(Before and after images)
-------------------------
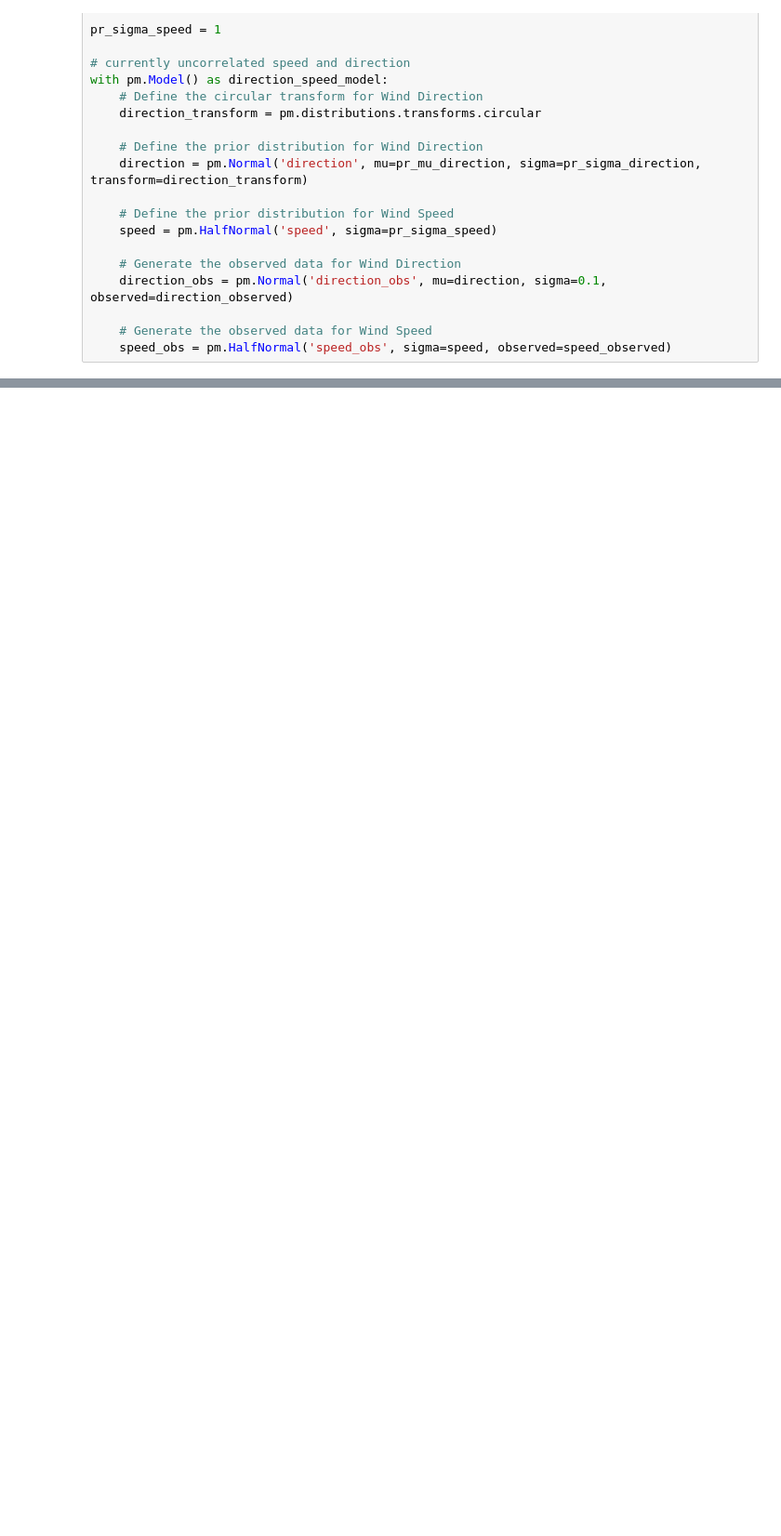
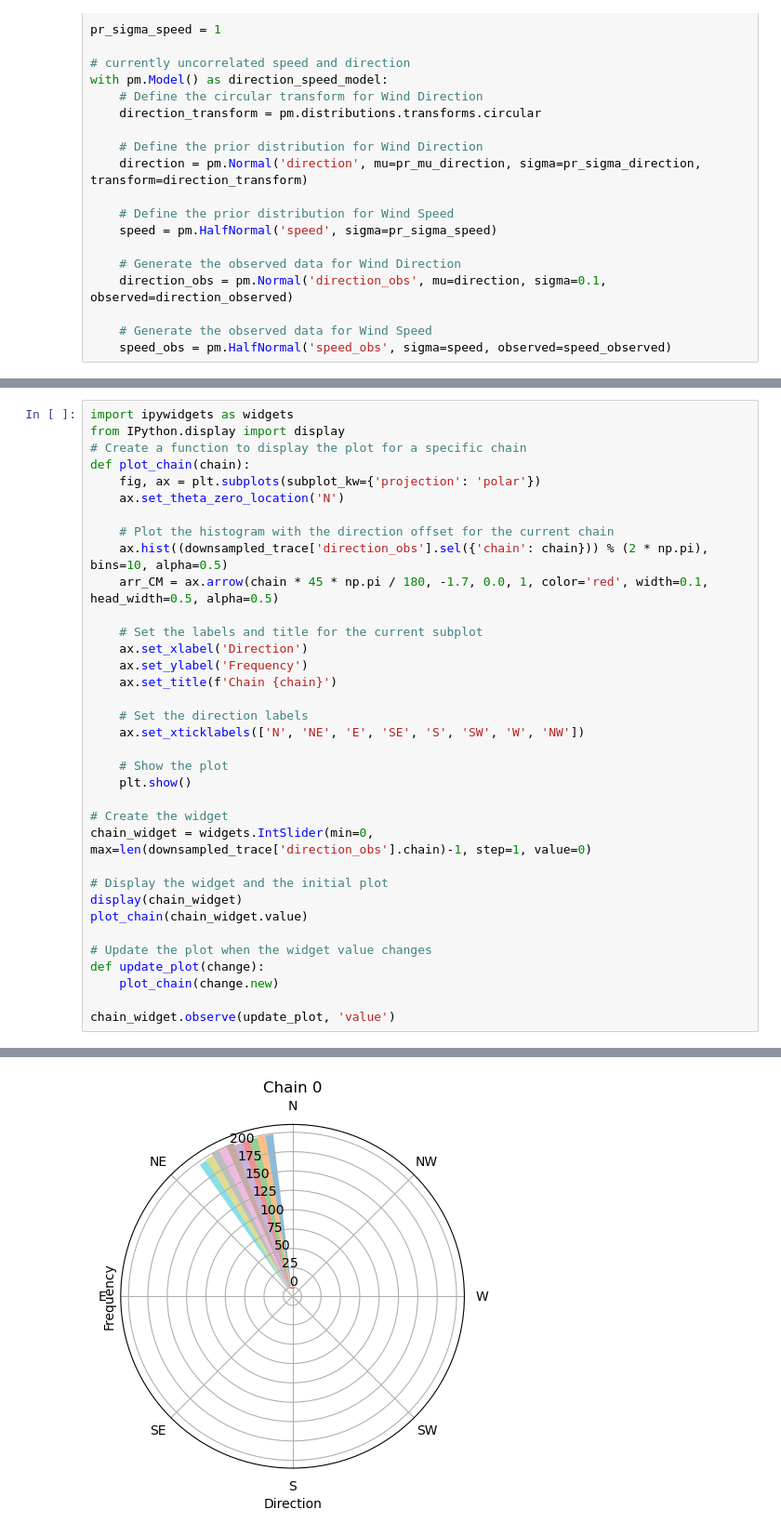
Before and after one commit to wmbelk/Weather, a Jupyter notebook: simpile_wind.ipynb, the cells around one changed output, grey strips where cells are left out. Shown at 93% size. Saved outputs shown, nothing was run; the diff lists cells and outputs as text; blank space fills up the shorter version.

```diff
--- a/simpile_wind.ipynb
+++ b/simpile_wind.ipynb
@@ -238,0 +247,36 @@ plt.show()
+# %%
+import ipywidgets as widgets
+from IPython.display import display
+# Create a function to display the plot for a specific chain
+def plot_chain(chain):
+    fig, ax = plt.subplots(subplot_kw={'projection': 'polar'})
+    ax.set_theta_zero_location('N')
+
+    # Plot the histogram with the direction offset for the current chain
+    ax.hist((downsampled_trace['direction_obs'].sel({'chain': chain})) % (2 * np.pi), bins=10, alpha=0.5)
+    arr_CM = ax.arrow(chain * 45 * np.pi / 180, -1.7, 0.0, 1, color='red', width=0.1, head_width=0.5, alpha=0.5)
+
+    # Set the labels and title for the current subplot
+    ax.set_xlabel('Direction')
+    ax.set_ylabel('Frequency')
+    ax.set_title(f'Chain {chain}')
+
+    # Set the direction labels
+    ax.set_xticklabels(['N', 'NE', 'E', 'SE', 'S', 'SW', 'W', 'NW'])
+
+    # Show the plot
+    plt.show()
+
+# Create the widget
+chain_widget = widgets.IntSlider(min=0, max=len(downsampled_trace['direction_obs'].chain)-1, step=1, value=0)
+
+# Display the widget and the initial plot
+display(chain_widget)
+plot_chain(chain_widget.value)
+
+# Update the plot when the widget value changes
+def update_plot(change):
+    plot_chain(change.new)
+
+chain_widget.observe(update_plot, 'value')
+# %% [output]
@@ -238,0 +284 @@ plt.show()
+[figure, added]
```
Also changed, not shown: parts of 14 cells of this notebook.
-------------------------
Output all of the records word for word, and keep the pictures out of the copy.

Before and after one commit to wmbelk/Weather, a Jupyter notebook: simpile_wind.ipynb, the cells around one changed output, grey strips where cells are left out. Shown at 93% size. Saved outputs shown, nothing was run; the diff lists cells and outputs as text; blank space fills up the shorter version.

```diff
--- a/simpile_wind.ipynb
+++ b/simpile_wind.ipynb
@@ -238,0 +247,36 @@ plt.show()
+# %%
+import ipywidgets as widgets
+from IPython.display import display
+# Create a function to display the plot for a specific chain
+def plot_chain(chain):
+    fig, ax = plt.subplots(subplot_kw={'projection': 'polar'})
+    ax.set_theta_zero_location('N')
+
+    # Plot the histogram with the direction offset for the current chain
+    ax.hist((downsampled_trace['direction_obs'].sel({'chain': chain})) % (2 * np.pi), bins=10, alpha=0.5)
+    arr_CM = ax.arrow(chain * 45 * np.pi / 180, -1.7, 0.0, 1, color='red', width=0.1, head_width=0.5, alpha=0.5)
+
+    # Set the labels and title for the current subplot
+    ax.set_xlabel('Direction')
+    ax.set_ylabel('Frequency')
+    ax.set_title(f'Chain {chain}')
+
+    # Set the direction labels
+    ax.set_xticklabels(['N', 'NE', 'E', 'SE', 'S', 'SW', 'W', 'NW'])
+
+    # Show the plot
+    plt.show()
+
+# Create the widget
+chain_widget = widgets.IntSlider(min=0, max=len(downsampled_trace['direction_obs'].chain)-1, step=1, value=0)
+
+# Display the widget and the initial plot
+display(chain_widget)
+plot_chain(chain_widget.value)
+
+# Update the plot when the widget value changes
+def update_plot(change):
+    plot_chain(change.new)
+
+chain_widget.observe(update_plot, 'value')
+# %% [output]
@@ -238,0 +284 @@ plt.show()
+[figure, added]
```
Also changed, not shown: parts of 14 cells of this notebook.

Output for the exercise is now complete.